1953 The Demolished Man, Alfred Bester (SF Masterworks paperback edition only)
In the 24th century, the head of a solar system-spanning business empire is determined to murder a rival, but how do you get away with murder in a world where the police have telepathic powers? Alfred Bester’s work was an inspiration to both the New Wave and cyberpunk movements and The Demolished Man, along with Bester’s second novel The Stars My Destination, set the science fiction field alight.
1956 Double Star, Robert A. Heinlein (SF Masterworks paperback | SF Gateway eBook)
A down-and-out actor finds himself impersonating a kidnapped politician, and failure to pull off the act could result in interplanetary war. Known as ‘the Dean of science fiction’, Robert A. Heinlein was an SFWA Grand Master and won many an award during his career. This was the first of four Hugo Awards for best novel.
1958 The Big Time, Fritz Leiber (SF Gateway eBook)
Although best known as a fantasy writer, one of Fritz Leiber’s major SF creations is the Change War, a series of stories about rival time-travelling forces locked in a bitter, ages-long struggle for control of the human universe, where battles alter history repeatedly until there is no certainty about what might once have happened.

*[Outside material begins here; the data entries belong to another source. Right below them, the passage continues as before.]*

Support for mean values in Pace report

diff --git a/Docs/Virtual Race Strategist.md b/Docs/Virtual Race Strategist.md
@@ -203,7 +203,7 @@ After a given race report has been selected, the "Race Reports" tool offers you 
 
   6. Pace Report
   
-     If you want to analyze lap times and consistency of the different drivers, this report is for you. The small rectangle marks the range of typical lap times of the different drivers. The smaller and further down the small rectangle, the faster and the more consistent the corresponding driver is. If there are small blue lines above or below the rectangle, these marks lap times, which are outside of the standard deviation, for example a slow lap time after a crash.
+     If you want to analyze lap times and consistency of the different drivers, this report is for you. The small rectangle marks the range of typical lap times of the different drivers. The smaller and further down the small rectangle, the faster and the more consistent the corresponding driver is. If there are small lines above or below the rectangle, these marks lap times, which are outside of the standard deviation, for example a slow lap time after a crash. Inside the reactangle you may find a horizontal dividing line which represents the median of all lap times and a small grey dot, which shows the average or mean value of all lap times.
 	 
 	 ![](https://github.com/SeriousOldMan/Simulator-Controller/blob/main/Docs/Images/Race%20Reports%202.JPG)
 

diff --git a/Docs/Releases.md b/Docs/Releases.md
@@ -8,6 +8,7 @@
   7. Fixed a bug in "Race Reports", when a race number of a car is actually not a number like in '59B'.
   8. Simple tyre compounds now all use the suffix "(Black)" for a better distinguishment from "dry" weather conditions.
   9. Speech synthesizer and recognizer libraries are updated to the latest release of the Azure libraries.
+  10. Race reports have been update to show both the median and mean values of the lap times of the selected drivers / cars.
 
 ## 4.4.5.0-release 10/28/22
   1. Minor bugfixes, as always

The Big Time is the most notable work of the series, in which doctors, entertainers and wounded soldiers find themselves treacherously trapped with an activated atomic bomb inside the Place, a room existing outside of space-time.
1959 A Case of Conscience, James Blish (SF Masterworks paperback | SF Gateway eBook)
A Case of Conscience is James Blish’s seminal treatment of religion in SF. A Jesuit priest faces an agonising spiritual and intellectual problem during a scientific commission to an alien planet. The inhabitants follow a moral code identical to that of Christianity and seem as innocent of sin as Adam and Eve were before the fall, yet they have no notion of God, and suffer no pangs of conscience. For the priest, that means they’re too good to be true.
A fine selection of titles (even if we do say so ourselves) from the decade when, arguably, modern SF really started to hit its straps as a vibrant and important strand of literature. Next up: the 1960s . . .
[Please note that it is only the eBook editions of the above that we are able to discount for this promotion; print editions will remain at their regular price. This is a UK-only promotion.]